by Andy Wolverton
In a market filled with good horror comics like The Walking Dead, Locke & Key, Hellboy, B.P.R.D., Fatale, Rachel Rising, and Revival, an unheralded gem runs the risk of slipping under the radar, falling into obscurity. It would be a shame if that happened to Ray Fawkes’s new book The Spectral Engine, a graphic novel consisting of twelve short stories linked via a ghost train traveling back and forth through time across the Canadian landscape.
Fawkes (a Harvey, Eisner, and Shuster Award finalist, and author of the 2011 graphic novel One Soul) focuses on tales from Canadian history and folklore, stories most Americans have probably never heard of, which is really the point. These are tales of forgotten lives, souls who hunger for companionship, recognition and purpose in the world. They’re often caught trying to do the right thing when tragedy takes them, leaving their spirits destined to travel back and forth across the centuries on the ghost train. We see a ship’s captain in 1813 who would rather die an honorable death than suffer defeat, a nun in the Northwestern Territories who dies an accidental death while seeking to help a man in need, and the daughter of an Assiniboine Sioux chief who marries a rival Cree to keep peace between two tribes in 1695, just to name a few.
Perhaps the most powerful and frightening story is “The Woman in Red,” which chronicles the loneliness of a young woman in metropolitan Toronto in 1966. Although Fawkes draws our attention to her by framing her face in each panel — foregrounding her as a character by literally framing her head within each panel — no one in the city notices her, not until it’s too late. When she’s finally drawn in a full-page spread, without the framing, her longing attempt to connect with a living soul is both terrifying and heartbreaking.

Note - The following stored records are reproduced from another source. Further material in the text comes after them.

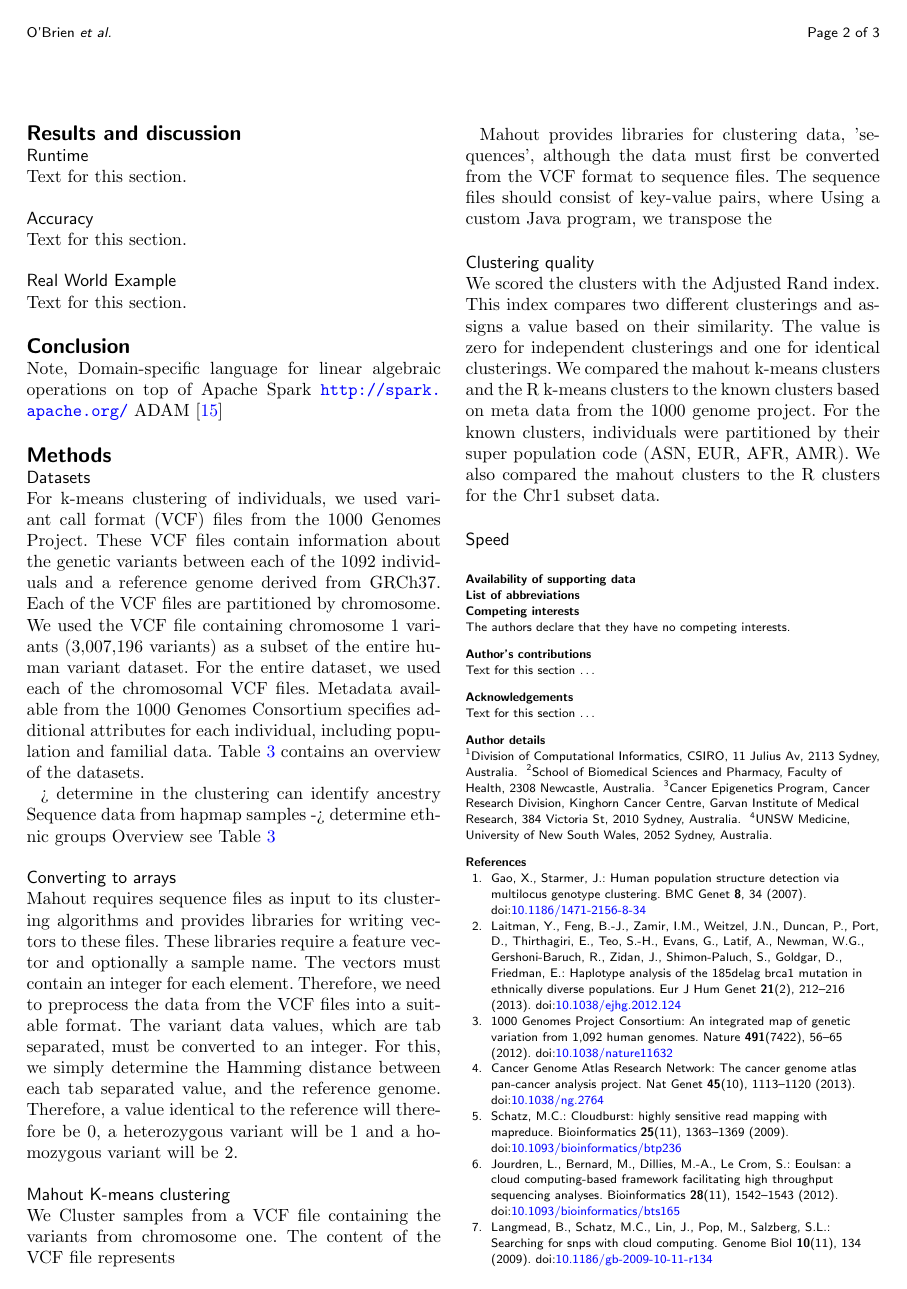
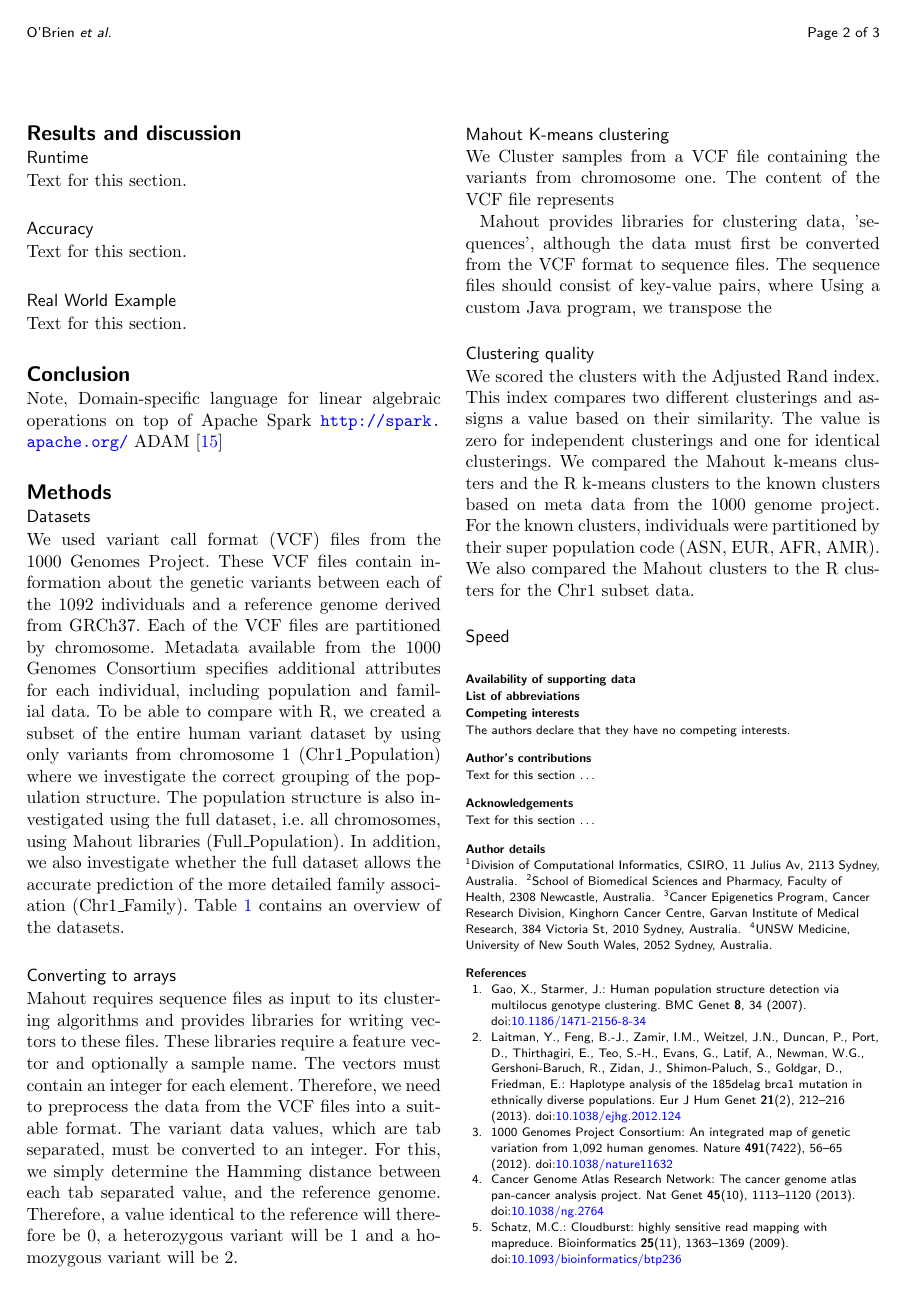
Before and after one commit to BauerLab/VariantSpark, a LaTeX document (doc/publications/incob2014/paper.tex): page 2 of 3. Compiled offline with pdfLaTeX.

Commit message:
small changes to the method section

```diff
--- a/doc/publications/incob2014/paper.tex
+++ b/doc/publications/incob2014/paper.tex
@@ -291,18 +296,14 @@ ADAM~\cite{Massie2013}
 
 \section*{Methods}
 \subsection*{Datasets}
-For k-means clustering of individuals, we used variant call format (VCF) files from the 1000 Genomes Project.
-These VCF files contain information about the genetic variants between each of the 1092 individuals and a reference genome
-derived from GRCh37. Each of the VCF files are partitioned by chromosome.
-We used the VCF file containing chromosome 1 variants (3,007,196 variants) as a subset of the entire human variant dataset.
-For the entire dataset, we used each of the chromosomal VCF files. Metadata available from the 1000 Genomes Consortium
-specifies additional attributes for each individual, including population and familial data.
+We used variant call format (VCF) files from the 1000 Genomes Project.
+These VCF files contain information about the genetic variants between each of the 1092 individuals and a reference genome derived from GRCh37.
+Each of the VCF files are partitioned by chromosome.
+Metadata available from the 1000 Genomes Consortium specifies additional attributes for each individual, including population and familial data.
+To be able to compare with R, we created a subset of the entire human variant dataset by using only variants from chromosome 1 (\chrOnePop) where we investigate the correct grouping of the population structure.
+The population structure is also investigated using the full dataset, i.e. all chromosomes, using Mahout libraries (\FullPop).
+In addition, we also investigate whether the full dataset allows the accurate prediction of the more detailed family association (\FullFam).
 Table~\ref{datasets} contains an overview of the datasets.
-
-
-> determine in the clustering can identify ancestry
-Sequence data from hapmap samples -> determine ethnic groups
-Overview see Table~\ref{datasets}
 
 \subsection*{Converting to arrays}
 Mahout requires sequence files as input to its clustering algorithms and provides libraries for writing vectors to these files.
```
Also changed, not shown: doc/publications/incob2014/paper.tex (31 more changed lines).
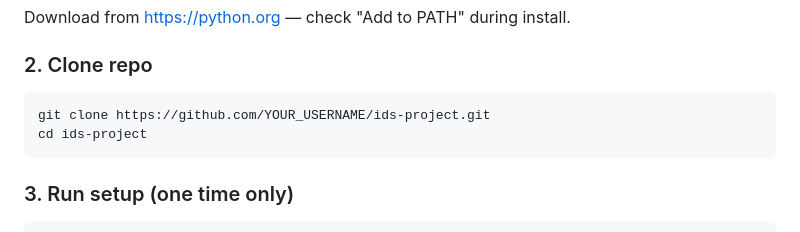
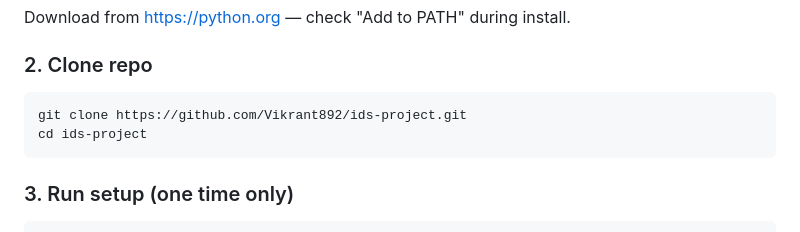
Before and after one commit to Vikrant892/ids-project, a Markdown page: README.md, the part around the change. Drawn GitHub-style.

Commit message:
fix: update clone URL in readme

````diff
--- a/README.md
+++ b/README.md
@@ -9,7 +9,7 @@ Download from https://python.org — check "Add to PATH" during install.
 
 ### 2. Clone repo
 ```
-git clone https://github.com/YOUR_USERNAME/ids-project.git
+git clone https://github.com/Vikrant892/ids-project.git
 cd ids-project
 ```
 
````
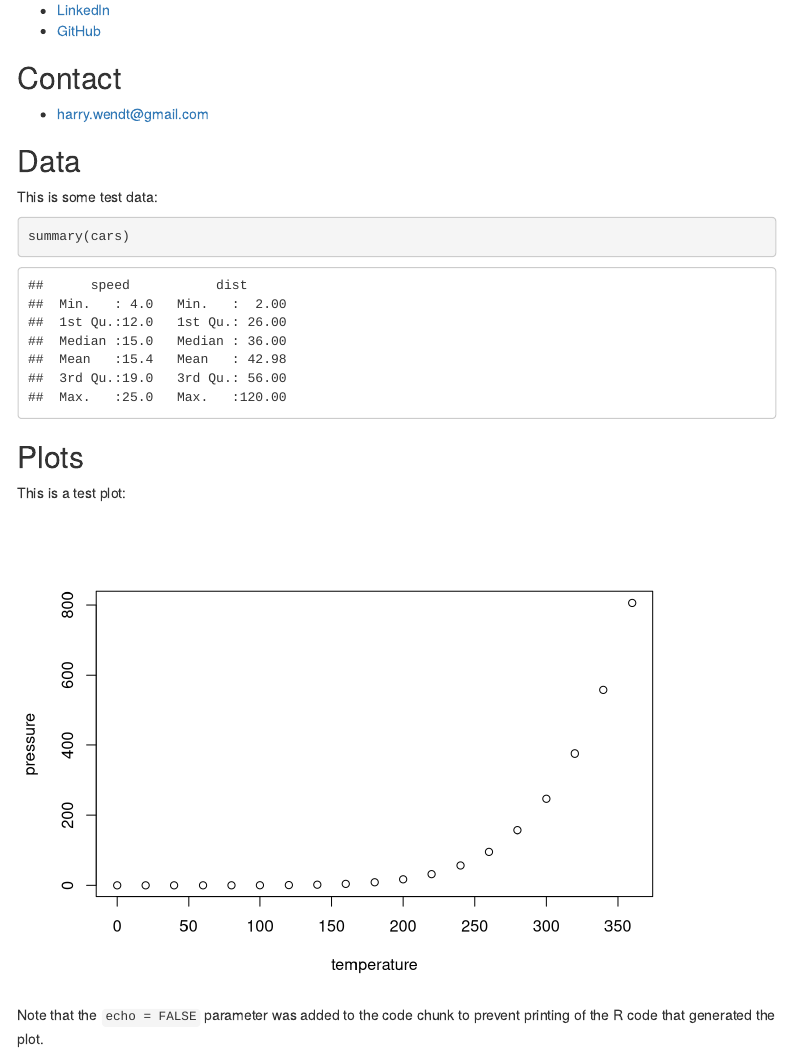
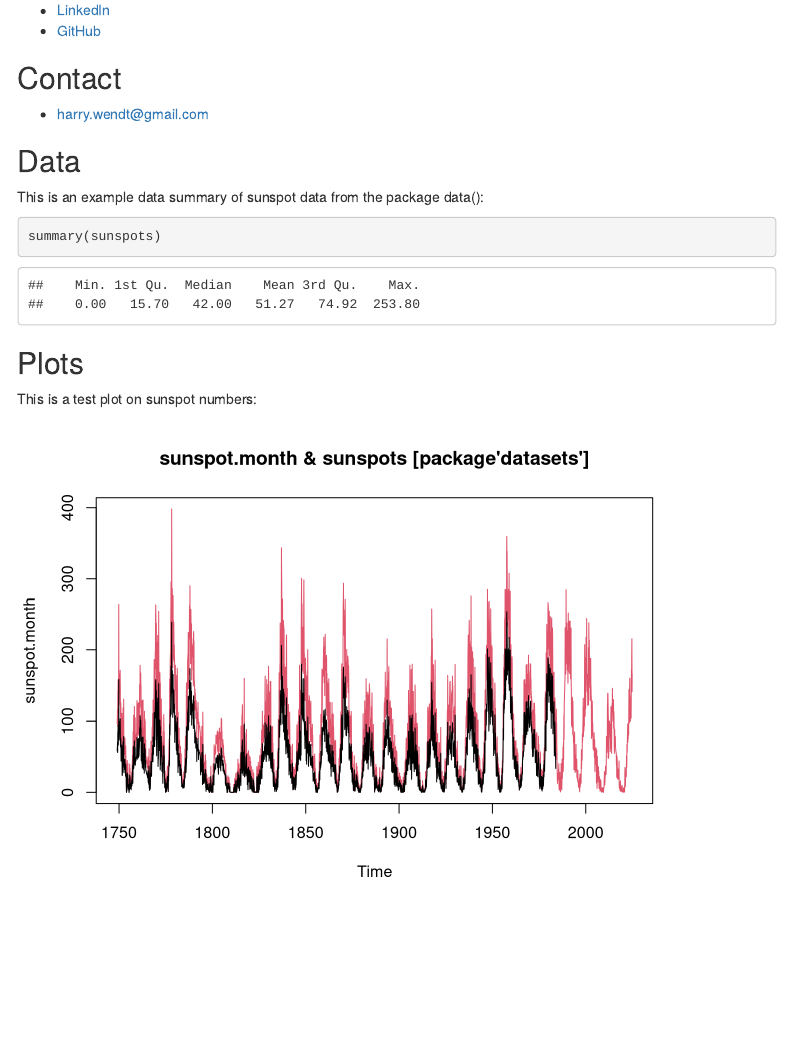
Before and after one commit to harry-wendt/harry-wendt.github.com, an R Markdown document (index.rmd): the page in a window 1100 px wide, from 570 px down. Rendered offline with R 4.5, knitr and Pandoc, with nearby package versions; menus at the side of the page are left out.

Commit message:
added sunspots example

````diff
--- a/index.rmd
+++ b/index.rmd
@@ -37,18 +37,21 @@ This site is my sandpit to learn about R and Data Science.
 
 ## Data
 
-This is some test data:
+This is an example data summary of sunspot data from the package data():
 
-```{r cars}
-summary(cars)
+```{r sunspots}
+summary(sunspots)
 ```
 
 ## Plots
 
-This is a test plot:
+This is a test plot on sunspot numbers:
 
-```{r pressure, echo=FALSE}
-plot(pressure)
+```{r sunspot.month, echo=FALSE}
+### Sunspot script
+require(stats); require(graphics)
+## Compare the monthly series
+plot (sunspot.month,
+      main="sunspot.month & sunspots [package'datasets']", col=2)
+lines(sunspots) # -> faint differences where they overlap
 ```
-
-Note that the `echo = FALSE` parameter was added to the code chunk to prevent printing of the R code that generated the plot.
````
Also changed, not shown: index.html.
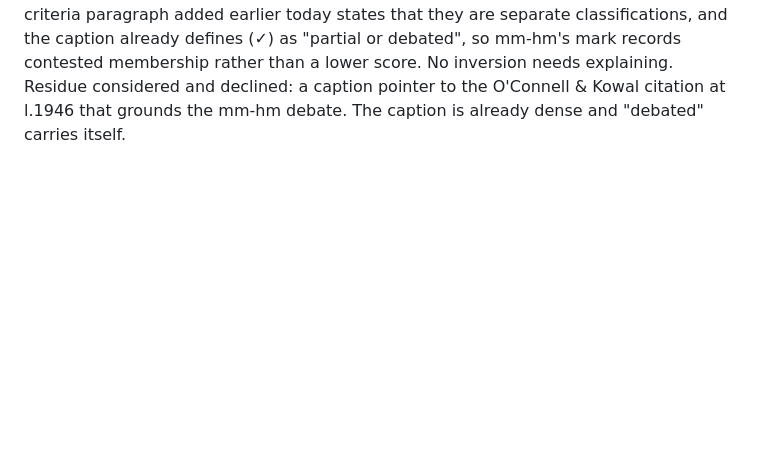
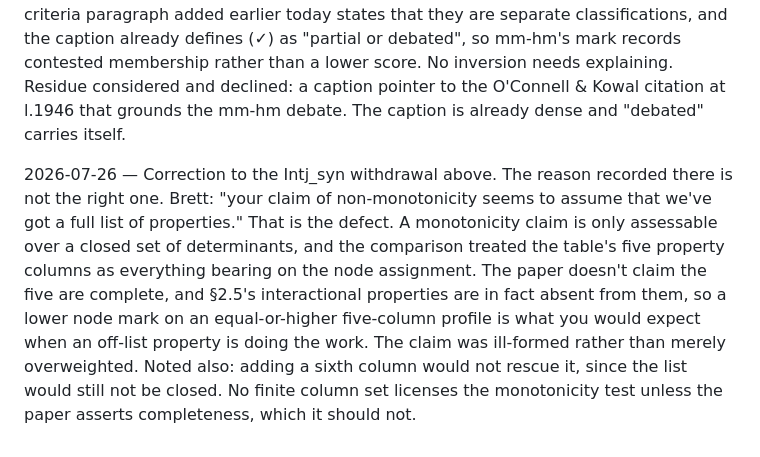
Before and after one commit to BrettRey/interjections-hpc, a Markdown page: DECISIONS.md, the part around the change. Rendered like a GitHub page; blank space fills up the shorter version.

Commit message:
Correct the reason for withdrawing the Intj_syn claim
The withdrawal was recorded on the wrong grounds (caption gloss, separate
classifications). Brett's point is the real defect: monotonicity is only
assessable over a closed set of determinants, and the five property columns
are not one. The claim was ill-formed, not just overweighted. A sixth column
wouldn't fix it either.

Co-Authored-By: Claude Opus 5 (1M context) <noreply@anthropic.com>

```diff
--- a/DECISIONS.md
+++ b/DECISIONS.md
@@ -661,3 +661,5 @@ Open, flagged to Brett: prenominal *damned* is a possible counterexample to the
 *Damned*: Brett's judgment is that *damned* is the past participle, and that the availability of both *the damn car* and *the damned car* points to two separate items rather than one inflectional paradigm. On that reading prenominal *damn* has no inflected forms of its own, so Table 1's corrected Non-inflecting mark stands as ✓.
 
 Intj_syn non-monotonicity: withdrawn as a finding. It was mine, from the CGEL reviewer's mm-hm/bye comparison, and I reported it with more weight than it carries. The observation is real (mm-hm scores at least as high as bye on all five cluster properties and strictly higher on two, yet takes the weaker Intj_syn mark), but it is only a defect if the node columns are read as summarizing the property columns. The criteria paragraph added earlier today states that they are separate classifications, and the caption already defines (✓) as "partial or debated", so mm-hm's mark records contested membership rather than a lower score. No inversion needs explaining. Residue considered and declined: a caption pointer to the O'Connell & Kowal citation at l.1946 that grounds the mm-hm debate. The caption is already dense and "debated" carries itself.
+
+2026-07-26 — Correction to the Intj_syn withdrawal above. The reason recorded there is not the right one. Brett: "your claim of non-monotonicity seems to assume that we've got a full list of properties." That is the defect. A monotonicity claim is only assessable over a closed set of determinants, and the comparison treated the table's five property columns as everything bearing on the node assignment. The paper doesn't claim the five are complete, and §2.5's interactional properties are in fact absent from them, so a lower node mark on an equal-or-higher five-column profile is what you would expect when an off-list property is doing the work. The claim was ill-formed rather than merely overweighted. Noted also: adding a sixth column would not rescue it, since the list would still not be closed. No finite column set licenses the monotonicity test unless the paper asserts completeness, which it should not.
```
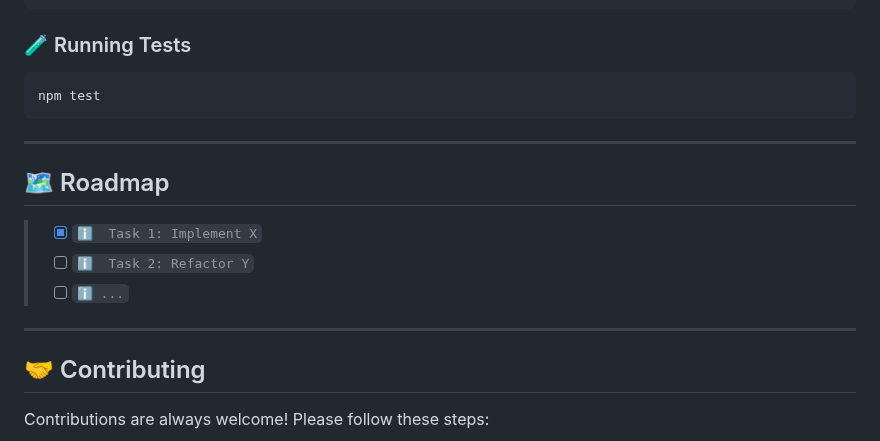
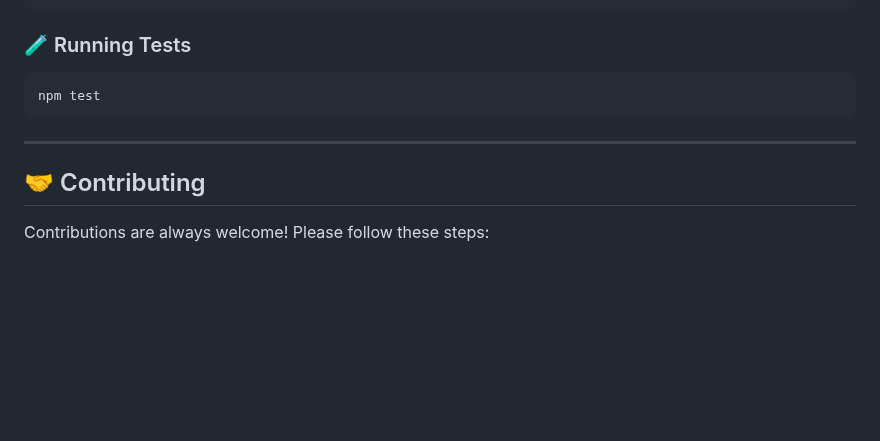
Before and after one commit to stackanthony/storefront-stalker, a Markdown page: README.md, the part around the change. Drawn GitHub-style; blank space fills up the shorter version.

```diff
--- a/README.md
+++ b/README.md
@@ -210,14 +210,6 @@ npm test
 
 ---
 
-## 🗺 Roadmap
-
-> - [x] `ℹ️  Task 1: Implement X`
-> - [ ] `ℹ️  Task 2: Refactor Y`
-> - [ ] `ℹ️ ...`
-
----
-
 ## 🤝 Contributing
 
 Contributions are always welcome! Please follow these steps:
```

The Spectral Engine features black-and-white art as stark and raw as a blizzard howling across an open wound. Fawkes gives us a sense of the vastness of the seas, skies, and snowy landscapes of gloriously pure white, while the black representation of death encroaches, seeking to engulf the faintest hint of life. The characters often seem caught between the real world and the ghost world as their blank white faces betray the dread of the approaching unknown as much as the fear of death itself.
Fawkes often uses a “splatter” technique to great effect. While many of the characters are clearly delineated, the black-on-white (or white-on-black) splatters can convey many things: sweat, dirt, blood, or something dark defiling the purity of the white. His use of motion, especially in regard to the train images, carries a frenzied urgency that will leave you breathless. These are not illustrations you can easily skim over. The longer you look at them, the more you’ll see.
Many of the deaths are tragic. Some are inevitable. All are attention-getting scenes of great power. The Spectral Engine is filled with characters crying out in desperation, not necessarily to be saved, but to be recognized, to be counted as people who matter. And after all, who doesn’t want that?
The Spectral Engine also features a glow-in-the-dark cover, which on a book of such depth and beauty as this, seems like a gimmick. This graphic novel needs no gimmick because what’s inside is something of lasting worth. You can buy lots of good horror books this Halloween that will no doubt deliver many scares, but The Spectral Engine delivers not only solid scares, but separates itself from the rest of the pack by showing us not only our fears and dread, but ultimately a hope that maybe we’re not as alone and unworthy as we think.
Be sure to check out The Spectral Engine and other works by Ray Fawkes: